Dr. Brian Durie was the key-note speaker at this weekend’s IMF conference in Edina, Minnesota. Dr. Durie is an attending physician at Cedars-Sinai Medical Center in Los Angeles. He is also Senior Advisor for Multiple Myeloma and Related Disorders at Aptium Oncology. Dr. Durie co-created the Durie/Salmon Staging System, which is used worldwide for evaluating patients with myeloma.
I was fortunate, both as a writer and myeloma patient, to meet one-on-one with Dr. Durie just before lunch on Saturday for almost twenty minutes. To put things in perspective, I have personally been wrestling with the decision whether to undergo a stem cell transplant right away, or to continue my plan to delay transplantation as long as possible. Here is Part One of our interview and consultation:
After I introduced myself and gave Dr. Durie a copy of my book, Living with Multiple Myeloma, I spent the first five minutes describing my situation and answering his questions. Dr. Durie agreed mine was a classic myeloma case: At diagnosis, I had a very high M-spike of 5.5, with about 30% of my bone marrow over-run with myeloma cells, plus a large amount of bone damage. (Skeletal involvement oncologists call it. After seeing my MRI, I described it as having bones that looked like Swiss cheese!)
On a positive note, my radiation, Dexamethasone and Revlimid therapy had worked wonders. I have been in complete response (CR) for sixteen months, or, as Dr. Durie calls it, complete remission. That makes more sense, doesn’t it? Using “remission” instead of “response.” But that is a topic for another post.
Dr. Durie and I both agreed I have three options. First, continue taking 10 mg of Revlimid for 21 days, then resting for 7 days, without using Dexamethasone, just like I had been doing for the past 16 months.

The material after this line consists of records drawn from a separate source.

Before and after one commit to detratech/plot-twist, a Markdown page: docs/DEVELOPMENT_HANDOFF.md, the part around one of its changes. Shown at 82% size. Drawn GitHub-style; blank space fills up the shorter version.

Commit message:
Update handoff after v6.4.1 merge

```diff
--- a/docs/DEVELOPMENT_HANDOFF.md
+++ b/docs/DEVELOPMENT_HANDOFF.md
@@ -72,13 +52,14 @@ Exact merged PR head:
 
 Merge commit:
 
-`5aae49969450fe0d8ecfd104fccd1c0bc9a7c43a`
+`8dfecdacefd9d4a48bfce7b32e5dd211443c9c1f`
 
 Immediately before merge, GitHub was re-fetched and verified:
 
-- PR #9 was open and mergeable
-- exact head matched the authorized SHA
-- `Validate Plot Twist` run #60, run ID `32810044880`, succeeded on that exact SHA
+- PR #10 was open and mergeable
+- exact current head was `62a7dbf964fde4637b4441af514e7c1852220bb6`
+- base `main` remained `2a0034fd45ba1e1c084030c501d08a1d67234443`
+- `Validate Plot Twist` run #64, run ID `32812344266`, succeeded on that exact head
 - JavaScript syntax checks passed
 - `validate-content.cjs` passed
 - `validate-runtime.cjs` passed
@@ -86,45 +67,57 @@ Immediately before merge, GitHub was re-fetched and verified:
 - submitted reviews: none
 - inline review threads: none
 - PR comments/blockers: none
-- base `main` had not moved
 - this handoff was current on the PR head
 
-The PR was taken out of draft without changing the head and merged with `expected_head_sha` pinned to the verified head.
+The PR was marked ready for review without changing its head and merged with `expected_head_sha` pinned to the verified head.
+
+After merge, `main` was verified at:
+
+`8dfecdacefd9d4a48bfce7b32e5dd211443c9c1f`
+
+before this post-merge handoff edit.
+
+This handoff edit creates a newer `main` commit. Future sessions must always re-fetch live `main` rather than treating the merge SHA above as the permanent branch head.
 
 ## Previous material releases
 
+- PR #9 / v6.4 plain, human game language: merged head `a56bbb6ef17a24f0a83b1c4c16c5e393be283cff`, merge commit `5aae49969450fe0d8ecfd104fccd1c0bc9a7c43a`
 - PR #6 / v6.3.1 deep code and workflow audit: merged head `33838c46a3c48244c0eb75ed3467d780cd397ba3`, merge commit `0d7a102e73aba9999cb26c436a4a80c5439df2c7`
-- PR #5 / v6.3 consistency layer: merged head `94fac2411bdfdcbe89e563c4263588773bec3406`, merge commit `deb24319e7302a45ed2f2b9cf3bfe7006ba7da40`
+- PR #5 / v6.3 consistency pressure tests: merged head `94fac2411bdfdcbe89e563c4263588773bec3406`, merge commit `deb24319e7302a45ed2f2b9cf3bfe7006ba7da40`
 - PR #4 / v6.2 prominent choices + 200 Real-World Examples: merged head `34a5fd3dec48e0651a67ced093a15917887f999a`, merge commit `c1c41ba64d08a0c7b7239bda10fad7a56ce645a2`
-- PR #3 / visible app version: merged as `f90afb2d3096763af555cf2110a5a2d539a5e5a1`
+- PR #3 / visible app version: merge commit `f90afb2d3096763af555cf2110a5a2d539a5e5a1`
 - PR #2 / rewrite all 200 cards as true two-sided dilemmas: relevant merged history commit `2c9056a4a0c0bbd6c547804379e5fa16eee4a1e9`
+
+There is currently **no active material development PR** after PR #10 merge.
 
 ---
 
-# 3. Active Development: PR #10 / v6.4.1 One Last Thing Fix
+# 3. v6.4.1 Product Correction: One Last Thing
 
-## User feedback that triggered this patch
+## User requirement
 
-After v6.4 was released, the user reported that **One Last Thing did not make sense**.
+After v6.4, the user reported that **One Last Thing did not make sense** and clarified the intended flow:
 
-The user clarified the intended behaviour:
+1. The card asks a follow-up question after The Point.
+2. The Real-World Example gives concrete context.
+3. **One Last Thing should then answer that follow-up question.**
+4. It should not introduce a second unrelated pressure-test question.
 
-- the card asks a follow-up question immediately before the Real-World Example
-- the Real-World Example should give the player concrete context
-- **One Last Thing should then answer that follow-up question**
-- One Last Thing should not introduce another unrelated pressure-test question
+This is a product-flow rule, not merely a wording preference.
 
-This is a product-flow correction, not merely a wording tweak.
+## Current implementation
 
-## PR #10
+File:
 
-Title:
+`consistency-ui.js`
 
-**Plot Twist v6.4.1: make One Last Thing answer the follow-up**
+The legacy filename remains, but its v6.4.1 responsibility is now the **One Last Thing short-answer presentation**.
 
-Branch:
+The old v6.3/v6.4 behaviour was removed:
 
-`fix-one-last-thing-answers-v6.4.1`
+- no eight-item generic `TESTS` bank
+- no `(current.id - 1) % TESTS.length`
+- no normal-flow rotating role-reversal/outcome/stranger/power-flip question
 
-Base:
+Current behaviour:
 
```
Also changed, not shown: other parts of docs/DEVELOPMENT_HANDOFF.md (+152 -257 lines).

Second, I could stop therapy altogether, then watch and wait. Third, I could undergo a stem cell transplant now, while I was strong and healthy. I had recently read a study by M.D. Anderson Cancer Center oncologists in Dallas (go back a week or so and you will find several articles about the study here at multiplemyelomablog.com.) stating that patients who underwent a stem cell transplant while in CR had a median survival rate over twice as long as patients that were not in CR.
I will share with you Dr. Duries opinions about that study and my treatment dilemma tomorrow in Part Two.
Feel good and keep smiling! Pat